Absolute pressure sensors utilize the perfect vacuum formula for the final read out translation and also utilize all the classic pressure sensor elements as well. For example, pressure transducers are the pressure sensor part that translates the signal from the liquid or gas flow into a readable display for a human worker to read and record. The signal is picked up by sensors immersed within or placed directly outside of the substance being measured, which are also attached to the transducer and display face. Often made from metallic material that is durable and resistant to water and chemical corrosion, absolute pressure sensors are also often covered in plastic in parts. The display screen may be a gauge, digital screen or other view that is readable by maintenance workers.

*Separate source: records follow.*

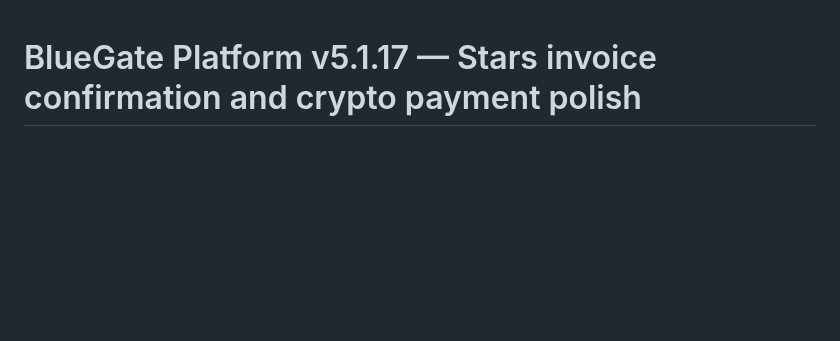
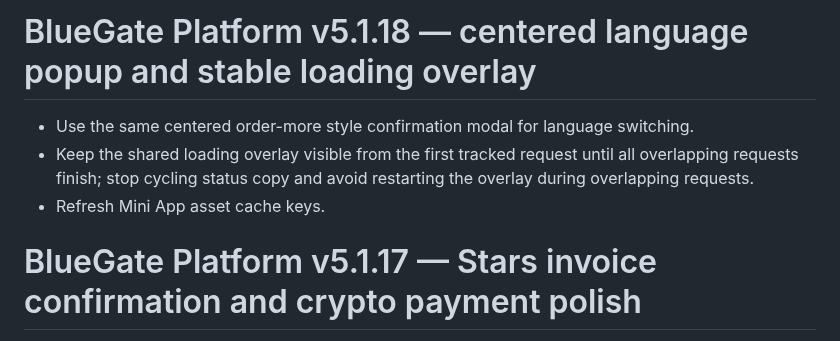
Before and after one commit to paliparsa/BlueGate-Platform, a Markdown page: CHANGELOG.md, the part around the change. GitHub-like rendering; blank space fills up the shorter version.

Commit message:
Document centered language popup and stable loading overlay

```diff
--- a/CHANGELOG.md
+++ b/CHANGELOG.md
@@ -1,3 +1,9 @@
+# BlueGate Platform v5.1.18 — centered language popup and stable loading overlay
+
+- Use the same centered order-more style confirmation modal for language switching.
+- Keep the shared loading overlay visible from the first tracked request until all overlapping requests finish; stop cycling status copy and avoid restarting the overlay during overlapping requests.
+- Refresh Mini App asset cache keys.
+
 # BlueGate Platform v5.1.17 — Stars invoice confirmation and crypto payment polish
 
 - Add a confirmation dialog before creating/sending a Telegram Stars invoice; canceling leaves the invoice uncreated.
```
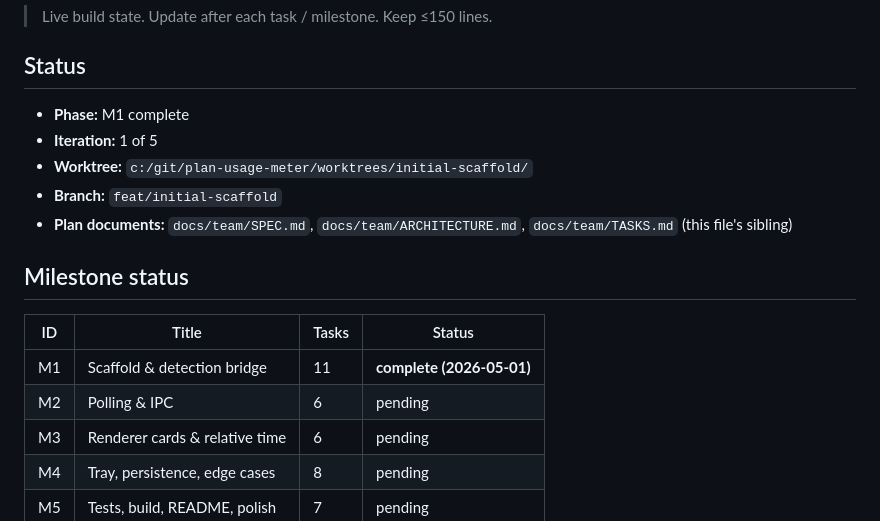
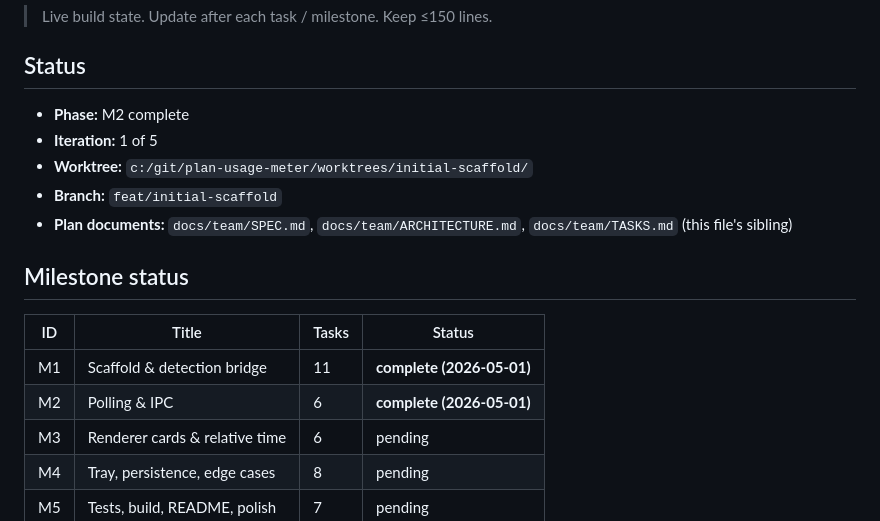
Before and after one commit to vsohr/plan-usage-meter, a Markdown page: docs/team/PROGRESS.md, the part around one of its changes. Rendered like a GitHub page.

```diff
--- a/docs/team/PROGRESS.md
+++ b/docs/team/PROGRESS.md
@@ -4,7 +4,7 @@
 
 ## Status
 
-- **Phase:** M1 complete
+- **Phase:** M2 complete
 - **Iteration:** 1 of 5
 - **Worktree:** `c:/git/plan-usage-meter/worktrees/initial-scaffold/`
 - **Branch:** `feat/initial-scaffold`
@@ -15,7 +15,7 @@
 | ID | Title | Tasks | Status |
 |---|---|---|---|
 | M1 | Scaffold & detection bridge | 11 | **complete (2026-05-01)** |
-| M2 | Polling & IPC | 6 | pending |
+| M2 | Polling & IPC | 6 | **complete (2026-05-01)** |
 | M3 | Renderer cards & relative time | 6 | pending |
 | M4 | Tray, persistence, edge cases | 8 | pending |
 | M5 | Tests, build, README, polish | 7 | pending |
```
Also changed, not shown: other parts of docs/team/PROGRESS.md (+30 -0 lines).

The perfect vacuum is a concept that is only incorporated into the system of absolute pressure sensors, which are one of five major pressure sensor categories. The type of measurement is very useful in a variety of industries, including chemical processing, waste water recovery facilities, medical environments, automotives and aircrafts, as well as many others. Basically, any industry that has something to do with flowing fluid or gas requires some sort of pressure transducer to keep tabs on the process, and absolute pressure sensors are at the top of the list as far as accuracy goes.